Available data section start

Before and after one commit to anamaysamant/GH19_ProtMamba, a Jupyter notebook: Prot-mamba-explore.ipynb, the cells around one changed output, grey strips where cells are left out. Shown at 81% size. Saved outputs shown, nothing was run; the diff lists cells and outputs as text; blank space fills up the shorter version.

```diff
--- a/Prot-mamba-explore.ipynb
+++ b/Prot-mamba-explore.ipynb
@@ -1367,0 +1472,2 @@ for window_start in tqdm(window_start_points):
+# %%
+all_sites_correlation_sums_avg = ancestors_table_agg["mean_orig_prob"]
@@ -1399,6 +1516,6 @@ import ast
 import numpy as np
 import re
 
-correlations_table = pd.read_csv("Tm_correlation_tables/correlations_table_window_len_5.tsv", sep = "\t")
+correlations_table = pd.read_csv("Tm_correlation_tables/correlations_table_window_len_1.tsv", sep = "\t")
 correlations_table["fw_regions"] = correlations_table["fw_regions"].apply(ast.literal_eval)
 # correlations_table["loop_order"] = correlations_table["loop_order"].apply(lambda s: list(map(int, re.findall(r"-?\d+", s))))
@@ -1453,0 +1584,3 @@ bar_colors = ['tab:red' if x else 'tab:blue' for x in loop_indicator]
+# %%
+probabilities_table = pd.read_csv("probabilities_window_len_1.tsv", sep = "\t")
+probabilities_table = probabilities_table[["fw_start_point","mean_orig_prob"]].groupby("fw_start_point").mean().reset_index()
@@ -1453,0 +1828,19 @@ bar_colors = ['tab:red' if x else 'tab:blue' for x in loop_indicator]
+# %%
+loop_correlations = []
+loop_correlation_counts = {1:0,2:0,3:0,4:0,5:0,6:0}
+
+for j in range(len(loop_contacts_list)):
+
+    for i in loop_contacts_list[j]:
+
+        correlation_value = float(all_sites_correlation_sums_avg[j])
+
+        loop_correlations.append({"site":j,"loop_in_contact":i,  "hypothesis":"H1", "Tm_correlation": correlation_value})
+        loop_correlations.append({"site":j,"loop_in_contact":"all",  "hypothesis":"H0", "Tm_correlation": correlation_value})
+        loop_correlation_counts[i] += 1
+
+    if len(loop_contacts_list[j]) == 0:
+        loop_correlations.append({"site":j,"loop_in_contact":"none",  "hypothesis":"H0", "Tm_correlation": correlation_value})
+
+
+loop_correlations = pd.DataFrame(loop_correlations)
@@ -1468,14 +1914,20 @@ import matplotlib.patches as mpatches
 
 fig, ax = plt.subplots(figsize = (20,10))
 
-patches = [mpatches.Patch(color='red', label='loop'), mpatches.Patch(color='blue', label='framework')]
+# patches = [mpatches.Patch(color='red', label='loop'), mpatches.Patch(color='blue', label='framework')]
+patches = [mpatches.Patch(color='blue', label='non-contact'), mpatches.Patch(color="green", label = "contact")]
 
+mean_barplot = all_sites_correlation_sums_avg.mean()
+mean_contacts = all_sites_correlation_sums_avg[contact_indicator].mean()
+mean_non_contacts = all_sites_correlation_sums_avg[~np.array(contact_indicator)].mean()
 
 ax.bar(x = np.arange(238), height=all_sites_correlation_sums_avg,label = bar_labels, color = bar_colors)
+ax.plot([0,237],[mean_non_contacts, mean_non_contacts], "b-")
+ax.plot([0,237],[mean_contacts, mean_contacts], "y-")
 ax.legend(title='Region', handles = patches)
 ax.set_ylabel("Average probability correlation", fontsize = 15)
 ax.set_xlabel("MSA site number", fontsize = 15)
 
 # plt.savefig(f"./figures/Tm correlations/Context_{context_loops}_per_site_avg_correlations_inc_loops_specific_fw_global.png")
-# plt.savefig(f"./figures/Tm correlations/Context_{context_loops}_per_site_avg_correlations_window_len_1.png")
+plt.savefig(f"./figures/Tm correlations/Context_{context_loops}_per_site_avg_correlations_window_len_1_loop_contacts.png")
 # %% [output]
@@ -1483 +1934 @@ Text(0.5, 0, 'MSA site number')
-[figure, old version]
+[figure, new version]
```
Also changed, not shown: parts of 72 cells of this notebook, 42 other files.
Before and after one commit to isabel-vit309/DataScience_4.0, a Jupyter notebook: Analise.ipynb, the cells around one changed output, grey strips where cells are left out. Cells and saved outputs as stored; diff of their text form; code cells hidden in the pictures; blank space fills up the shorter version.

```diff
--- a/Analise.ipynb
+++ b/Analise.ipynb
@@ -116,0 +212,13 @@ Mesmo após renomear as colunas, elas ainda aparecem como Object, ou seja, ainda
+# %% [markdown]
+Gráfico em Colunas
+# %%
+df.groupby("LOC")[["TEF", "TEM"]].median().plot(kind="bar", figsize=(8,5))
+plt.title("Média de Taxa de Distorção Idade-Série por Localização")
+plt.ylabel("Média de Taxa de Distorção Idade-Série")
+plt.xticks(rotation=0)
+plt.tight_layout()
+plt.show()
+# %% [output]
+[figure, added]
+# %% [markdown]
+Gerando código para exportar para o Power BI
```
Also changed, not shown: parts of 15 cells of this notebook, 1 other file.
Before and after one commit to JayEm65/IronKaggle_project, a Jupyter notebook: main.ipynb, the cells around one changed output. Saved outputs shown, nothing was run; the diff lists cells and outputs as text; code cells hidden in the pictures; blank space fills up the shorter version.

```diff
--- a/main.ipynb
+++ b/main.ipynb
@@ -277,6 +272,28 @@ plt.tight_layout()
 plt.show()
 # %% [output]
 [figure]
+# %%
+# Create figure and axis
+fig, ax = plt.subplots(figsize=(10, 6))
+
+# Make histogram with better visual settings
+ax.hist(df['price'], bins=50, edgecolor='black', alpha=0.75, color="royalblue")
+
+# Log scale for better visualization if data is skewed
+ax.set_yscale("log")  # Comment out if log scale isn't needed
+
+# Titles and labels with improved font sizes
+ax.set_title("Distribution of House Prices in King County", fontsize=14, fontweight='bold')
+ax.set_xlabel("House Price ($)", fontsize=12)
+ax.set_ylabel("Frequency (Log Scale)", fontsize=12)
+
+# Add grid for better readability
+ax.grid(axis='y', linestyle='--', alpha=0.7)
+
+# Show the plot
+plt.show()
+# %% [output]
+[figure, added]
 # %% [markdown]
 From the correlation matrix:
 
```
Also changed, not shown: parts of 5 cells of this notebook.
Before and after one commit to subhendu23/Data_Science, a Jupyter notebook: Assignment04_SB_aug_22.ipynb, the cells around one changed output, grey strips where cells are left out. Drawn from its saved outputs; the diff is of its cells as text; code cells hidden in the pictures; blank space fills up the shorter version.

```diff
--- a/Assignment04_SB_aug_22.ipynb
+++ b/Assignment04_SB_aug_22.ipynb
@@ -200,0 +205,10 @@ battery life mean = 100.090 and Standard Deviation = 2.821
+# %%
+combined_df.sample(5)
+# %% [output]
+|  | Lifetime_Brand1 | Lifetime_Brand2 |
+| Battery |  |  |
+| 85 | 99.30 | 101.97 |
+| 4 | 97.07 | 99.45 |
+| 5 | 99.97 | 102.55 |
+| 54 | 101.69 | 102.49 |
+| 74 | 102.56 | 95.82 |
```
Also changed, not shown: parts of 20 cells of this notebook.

Available data section end

§ **How to complete this task**: Which lines in the records above contain the string "Analise"? Copy each one.

§ **Expected answer**:
Before and after one commit to isabel-vit309/DataScience_4.0, a Jupyter notebook: Analise.ipynb, the cells around one changed output, grey strips where cells are left out. Cells and saved outputs as stored; diff of their text form; code cells hidden in the pictures; blank space fills up the shorter version.
--- a/Analise.ipynb
+++ b/Analise.ipynb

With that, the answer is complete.